At The Clio website, there’s this: “The creature which would come to be known as the ‘Mothman’ was first reported near Point Pleasant on November 15, 1966. On that day, Linda Scarberry and three others claim to have seen the creature near an abandoned ammunition factory used by the United States Government during World War II. Scarberry described the creature as being over seven feet tall with the body of a man, bat-like wings, and piercing red eyes. Over the next year, over 100 locals reported seeing the creature which they named the ‘Mothman’ after a villain featured in a Batman comic book. Some claimed the Mothman was a mutant, spawned from the pollution from the abandoned factory.” Exemplore expands on that: “Some conspiracy theorists even believe that secret government experiments are being carried out in this location even today, which could account for sightings of the Mothman. Could Mothman be the result of accidental mutation of birds caused by polluted habitats, or perhaps even the result of experiments carried out by the government in secret?”
Moving on, just a few years ago I had the good fortune to interview a man named Don. He’s a keen outdoors-man who lives in Minnesota’s Clearwater County (which is also the home of Lake Itasca) and someone who had an extraordinary encounter at the lake in March 2013. Yes, it was with a leviathan of the deep. But, no, it was not of the famous, long-necked, humpbacked variety so often reported at Loch Ness. Don’s experience involved nothing less than a huge, monstrous frog. We’re talking about a frog of around…four-feet in length. that caused Don and his dog to leave the area. Interestingly, Minnesota has a history of controversy concerning mutated frogs.
As my good friend and fellow monster-hunter Ken Gerhard said to me: “If you remember, back in 1995, there were an incredibly large number of deformed frogs that were found in a pond in southwest Minnesota. It made big, national news. It was kind of looked at as a sign of the times: there was so much pollution that man’s impact on the environment was causing these really bizarre frog mutations, where they would have extra limbs, missing limbs, weird eyes, and things like that. So, it has occurred to me over the past couple of years that, perhaps, we’re looking at something very similar here in Texas with the Chupacabra. It’is likely that one or more combinations of chemicals, biological, and physical factors are responsible for causing the malformations.” I most certainly did remember the Minnesota mutations. Such was the concern surrounding a series of bizarre, genetic and physical changes in the frog population, none other than the U.S. Government’s Department of the Interior, U.S. Geological Survey, undertook careful and concerned studies. Its staff noted at its website: “Malformed frogs first became the topic of national news in August 1995 when students at a middle school in southern Minnesota discovered one-half of all the frogs they caught in a nearby pond were malformed. Since then, malformed frogs have been reported throughout Minnesota and elsewhere in the United States and Canada.”

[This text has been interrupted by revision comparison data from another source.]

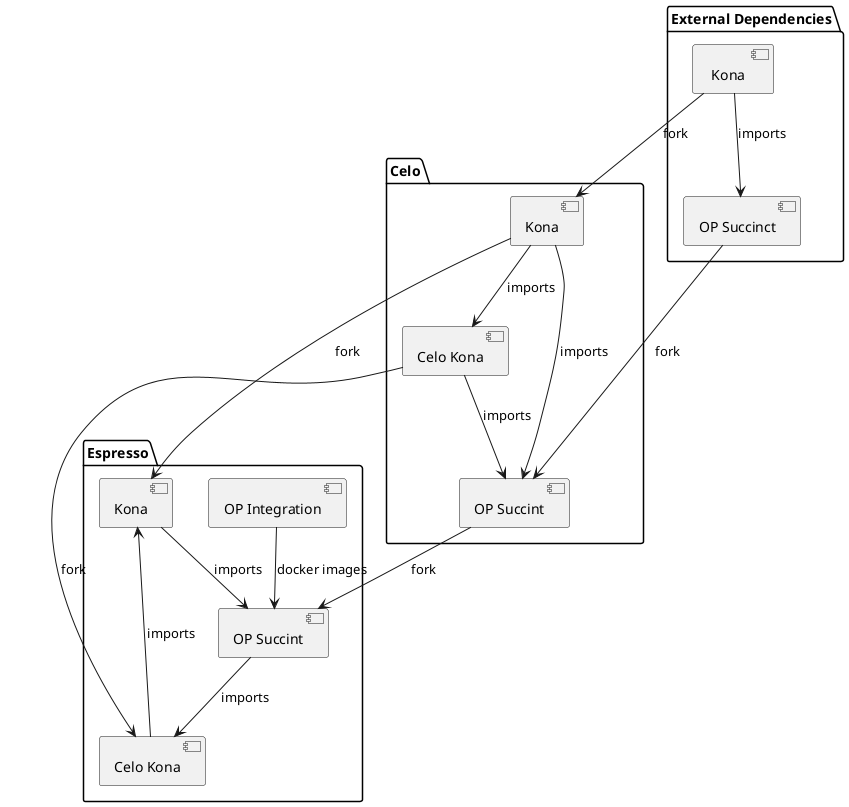
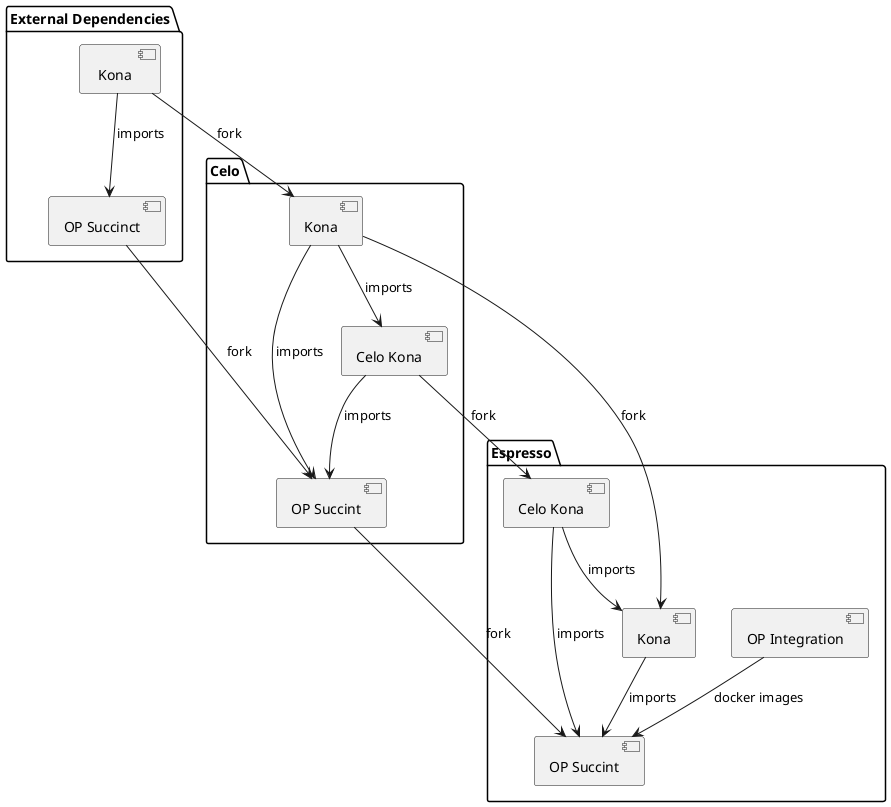
@startuml

package "External Dependencies" {
  [ Kona ] as KonaExternal
  [OP Succinct] as OPSuccintExternal
}

package "Celo" {
  [Kona] as KonaCelo
  [Celo Kona] as CeloKonaCelo
  [OP Succint] as OPSuccintCelo
}

package "Espresso" {
  [Kona] as KonaEspresso
  [Celo Kona] as CeloKonaEspresso
  [OP Succint] as OPSuccintEspresso
  [OP Integration] as OpIntegration
}


-  KonaCelo--> CeloKonaCelo: imports
+ KonaCelo--> CeloKonaCelo: imports

-  CeloKonaCelo--> OPSuccintCelo : imports
-  KonaExternal--> OPSuccintExternal : imports
+ CeloKonaCelo--> OPSuccintCelo : imports
+ KonaExternal--> OPSuccintExternal : imports
KonaCelo  --> OPSuccintCelo: imports

KonaExternal --> KonaCelo: fork
OPSuccintExternal --> OPSuccintCelo: fork
KonaCelo --> KonaEspresso: fork
CeloKonaCelo --> CeloKonaEspresso: fork
OPSuccintCelo --> OPSuccintEspresso: fork

OpIntegration --> OPSuccintEspresso : docker images
CeloKonaEspresso  --> KonaEspresso: imports
- OPSuccintEspresso --> CeloKonaEspresso: imports
+ CeloKonaEspresso  --> OPSuccintEspresso : imports
KonaEspresso --> OPSuccintEspresso : imports


@enduml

Perhaps, in light of all the above, we should do more investigations into Cryptozoology-driven cases that involve both pollution and strange creatures. We just may find more than a few surprises.